*** Begin section ***

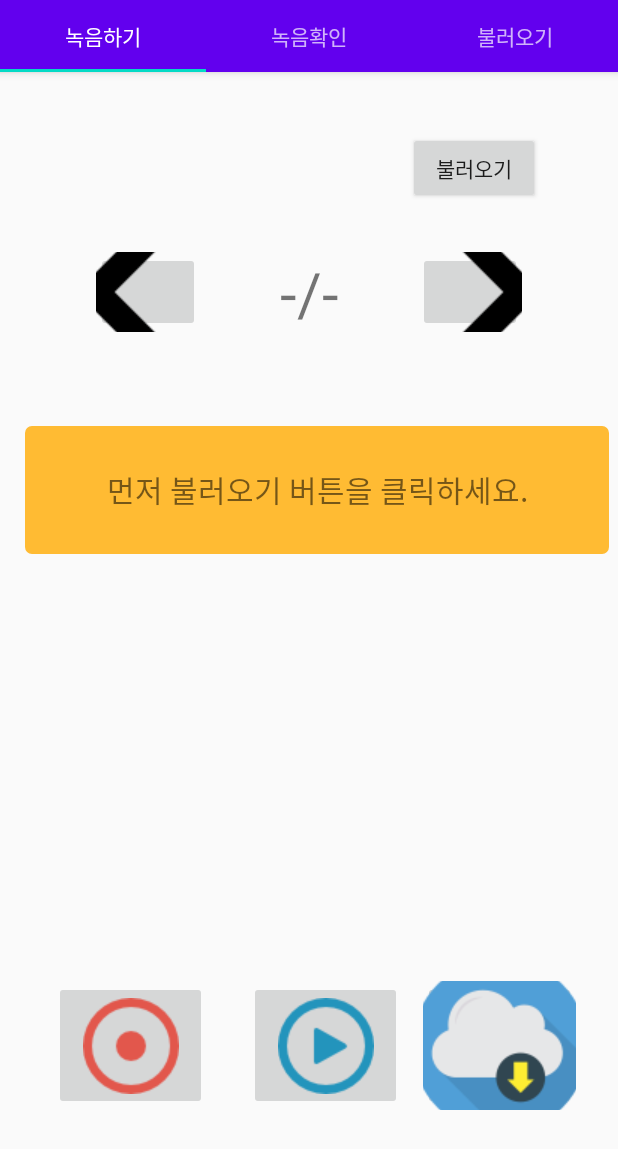
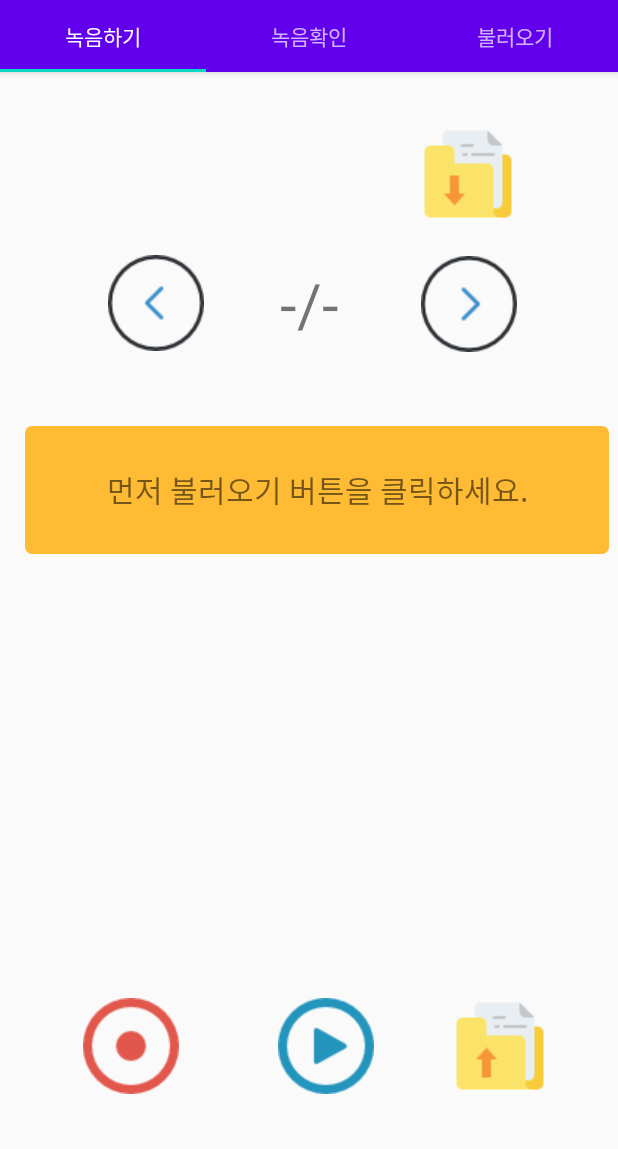
Before and after one commit to halflife2/BixbyVoiceRecorder, an Android app: the screen it shows after launch (MainActivity), on a phone screen of 412 x 824 dp. Shown: the top 1149 px of the screen. Run offline under Robolectric (Android 15) with nearby library versions, the phone set to English and light mode, and no system bars; 2 statements that could not run were skipped.

Commit message:
modified png file

```diff
--- a/app/src/main/res/layout/fragment_main.xml
+++ b/app/src/main/res/layout/fragment_main.xml
@@ -7,22 +7,10 @@
     android:layout_height="match_parent"
     tools:context=".PlaceholderFragment">
 
-    <Button
-        android:id="@+id/button"
-        android:layout_width="wrap_content"
-        android:layout_height="wrap_content"
-        android:layout_marginTop="40dp"
-        android:layout_marginEnd="52dp"
-        android:layout_marginRight="52dp"
-        android:text="불러오기"
-        app:layout_constraintEnd_toEndOf="parent"
-        app:layout_constraintTop_toTopOf="parent"
-        tools:ignore="MissingConstraints" />
-
     <TextView
         android:id="@+id/textView"
-        android:layout_width="98dp"
-        android:layout_height="53dp"
+        android:layout_width="93dp"
+        android:layout_height="69dp"
         android:layout_marginTop="120dp"
         android:gravity="center_horizontal|bottom|top"
         android:text="-/-"
@@ -58,6 +46,7 @@
         android:layout_marginLeft="36dp"
         android:layout_marginBottom="84dp"
         android:src="@drawable/record"
+        android:background="@android:color/transparent"
         app:layout_constraintBottom_toBottomOf="parent"
         app:layout_constraintStart_toStartOf="parent"
         tools:ignore="MissingConstraints" />
@@ -70,6 +59,7 @@
         android:layout_marginStart="36dp"
         android:layout_marginLeft="36dp"
         android:layout_marginBottom="84dp"
+        android:background="@android:color/transparent"
         android:src="@drawable/stop"
         app:layout_constraintBottom_toBottomOf="parent"
         app:layout_constraintStart_toStartOf="parent"
@@ -82,8 +72,9 @@
         android:layout_height="86dp"
 
         android:layout_marginStart="28dp"
-        android:layout_marginLeft="28dp"
+        android:layout_marginLeft="20dp"
         android:layout_marginBottom="84dp"
+        android:background="@android:color/transparent"
         android:src="@drawable/play"
         app:layout_constraintBottom_toBottomOf="parent"
         app:layout_constraintEnd_toStartOf="@+id/downloadButton"
@@ -93,36 +84,51 @@
 
     <ImageButton
         android:id="@+id/backbutton"
-        android:layout_width="69dp"
-        android:layout_height="53dp"
+        android:layout_width="79dp"
+        android:layout_height="67dp"
         android:layout_marginStart="64dp"
         android:layout_marginLeft="64dp"
         android:layout_marginTop="120dp"
+        android:background="@android:color/transparent"
         android:src="@drawable/left_arrow"
         app:layout_constraintStart_toStartOf="parent"
         app:layout_constraintTop_toTopOf="parent" />
 
     <ImageButton
         android:id="@+id/nextbutton"
-        android:layout_width="69dp"
-        android:layout_height="53dp"
+        android:layout_width="71dp"
+        android:layout_height="69dp"
         android:layout_marginTop="120dp"
         android:layout_marginEnd="64dp"
         android:layout_marginRight="64dp"
+        android:background="@android:color/transparent"
         android:src="@drawable/right_arrow"
         app:layout_constraintEnd_toEndOf="parent"
         app:layout_constraintTop_toTopOf="parent" />
 
     <ImageButton
-        android:id="@+id/downloadButton"
+        android:id="@+id/uploadButton"
         android:layout_width="102dp"
         android:layout_height="86dp"
         android:layout_marginEnd="28dp"
         android:layout_marginRight="28dp"
         android:layout_marginBottom="84dp"
-        android:src="@drawable/download"
+        android:src="@drawable/upload"
+        android:background="@android:color/transparent"
         app:layout_constraintBottom_toBottomOf="parent"
         app:layout_constraintEnd_toEndOf="parent"
         tools:ignore="MissingConstraints" />
 
+    <ImageButton
+        android:id="@+id/downloadButton"
+        android:layout_width="wrap_content"
+        android:layout_height="wrap_content"
+        android:layout_marginTop="36dp"
+        android:layout_marginEnd="68dp"
+        android:layout_marginRight="68dp"
+        android:background="@android:color/transparent"
+        android:src="@drawable/download"
+        app:layout_constraintEnd_toEndOf="parent"
+        app:layout_constraintTop_toTopOf="parent" />
+
 </androidx.constraintlayout.widget.ConstraintLayout>
```
Also changed, not shown: app/src/main/res/drawable/download.png, app/src/main/res/drawable/left_arrow.png, app/src/main/res/drawable/right_arrow.png, app/src/main/res/drawable/upload.png (added).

*** End section ***

# TASK PROMPT
From the material above, copy every line where the word "downloadButton" is found.

# RESPONSE
         app:layout_constraintEnd_toStartOf="@+id/downloadButton"
-        android:id="@+id/downloadButton"
+        android:id="@+id/downloadButton"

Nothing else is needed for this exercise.